The Summer of Love. Los Angeles Filmforum commemorates the 50th anniversary of the radical cultural upheaval with an assortment of mind-blowing (as intended) short underground films. These films used a variety of tactics to manifest or assist with perceptual expansion and experience found in sex, drugs, music, and art. Some pursue idea of psychedelia (Third Eye Butterfly; Doppler Effect: Version II) others express openness in sexuality (Fuses); and others try to capture some of the spirit of group revelry, drug-taking and celebration (Letter to D.H.
Microscope is excited to present a screening of James Fotopoulos’ first feature film ‘’Zero” in its original format on the occasion of its 20th anniversary, introduced by Bradley Eros who along with Brian Frye presented the work in its first “real screening” in the US on November 21, 2000 at the Robert Beck Memorial Cinema (RBMC), which took place the Lower East Side space Collective Unconscious.
1967 was the year that the Canyon Cinema Co-op was born in San Francisco. Formed as a distribution cooperative for films made by members, it grew out of the itinerant Canyon Cinema formed a few years earlier by a loose association of Bay Area artist-filmmakers. The Canyon Co-Op was the west coast’s contribution to a growing international network for showing and seeing films that fell outside the bounds of polite manners, censors’ approval, and art-world decorum.
By definition, framework can be voiced in a number of ways: Buildings are constructed with a skeletal structure, multiple units come together to form a whole, foundations or moral infrastructure can be defined, subjects can be arranged within a frame, and framing itself can be the emphasis. Gilded Pear Gallery seeks artist’s submissions that best exemplify the nature of Framework according to their own commentary and vocabulary.
All emerging and professional artists 18 and over, living in the United States and Canada, may apply. Open to all two- and three-dimensional mediums as well as video media.
The motif of the loop, or more precisely repetition with variations, is one of the formal and thematic principles recurrent in experimental cinema, one of its major functions being to defamiliarize the gaze in a strange paradox. This selection of films offers an overview of different techniques and conceptual variations of this fascinating and troubling motif.
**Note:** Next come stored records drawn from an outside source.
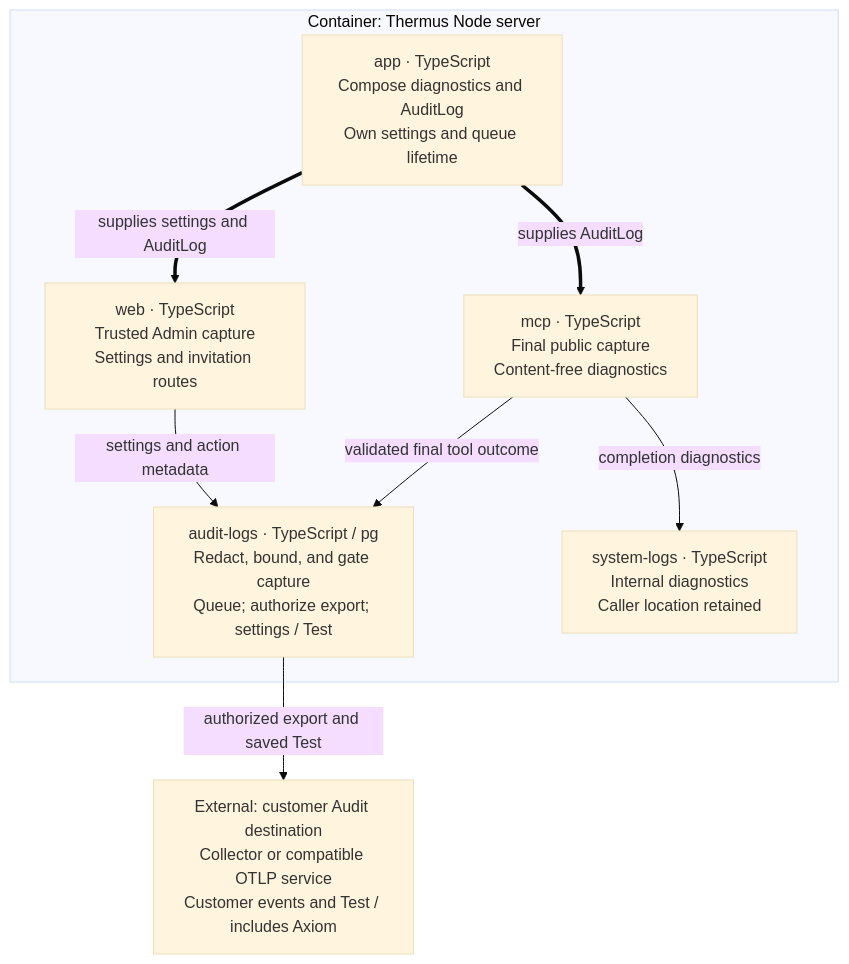
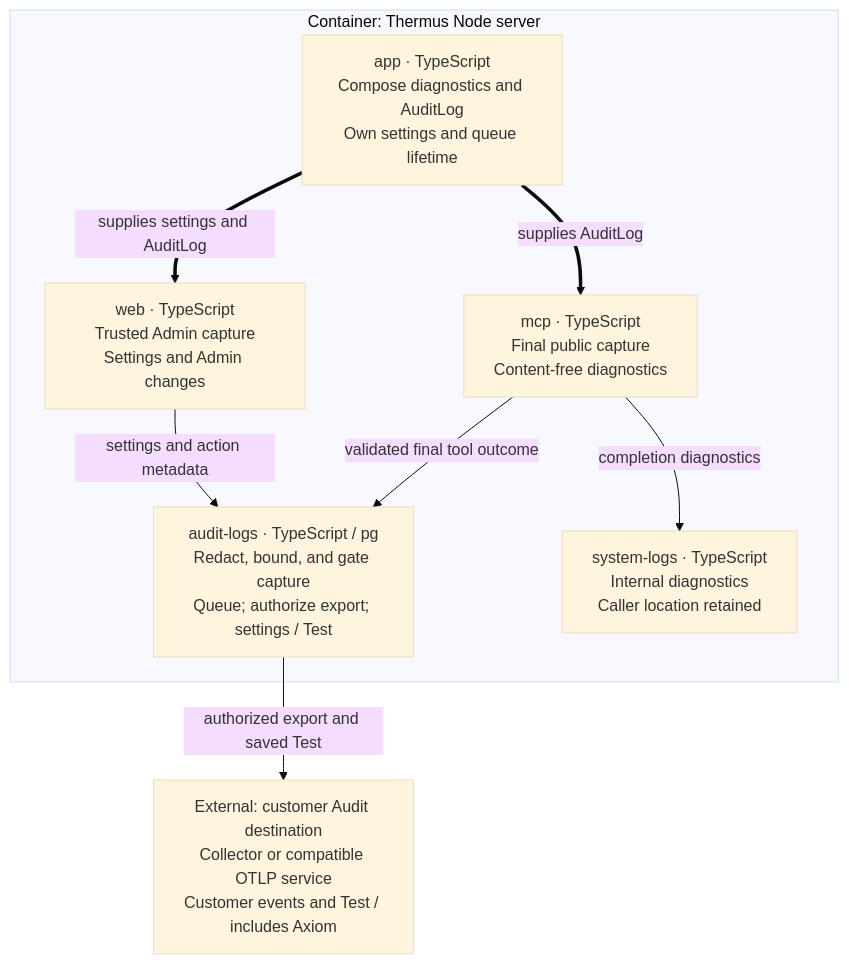
Before and after one commit to tomer-mayara/Thermus: the eighth of 15 diagrams in architecture/components.md, drawn with Mermaid (base theme). The commit also changed other lines of this file and 38 other files, not shown here.

````diff
--- a/architecture/components.md
+++ b/architecture/components.md
@@ -414,17 +441,17 @@
 ```mermaid
 flowchart TB
   subgraph logs_server["Container: Thermus Node server"]
     logs_app["app · TypeScript<br/>Compose diagnostics and AuditLog<br/>Own settings and queue lifetime"]
     logs_mcp["mcp · TypeScript<br/>Final public capture<br/>Content-free diagnostics"]
-    logs_web["web · TypeScript<br/>Trusted Admin capture<br/>Settings and invitation routes"]
+    logs_web["web · TypeScript<br/>Trusted Admin capture<br/>Settings and Admin changes"]
     logs_audit["audit-logs · TypeScript / pg<br/>Redact, bound, and gate capture<br/>Queue; authorize export; settings / Test"]
     logs_system["system-logs · TypeScript<br/>Internal diagnostics<br/>Caller location retained"]
   end
   logs_collector["External: customer Audit destination<br/>Collector or compatible OTLP service<br/>Customer events and Test / includes Axiom"]
   logs_app ==>|supplies AuditLog| logs_mcp
   logs_app ==>|supplies settings and AuditLog| logs_web
   logs_mcp -->|validated final tool outcome| logs_audit
   logs_web -->|settings and action metadata| logs_audit
   logs_mcp -->|completion diagnostics| logs_system
   logs_audit -->|authorized export and saved Test| logs_collector
 ```
````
Amy Dickson and Jamie Jenkinson have both made substantial series of video works with mobile phones, usually with single takes that suggest an intuitive and spontaneous approach to shooting - a mode which they consider intrinsic to their medium. They resist reshooting and post-production. Hence their work foregrounds and promotes the act of looking, embracing a certain amount of wandering and the potential for 'errors'.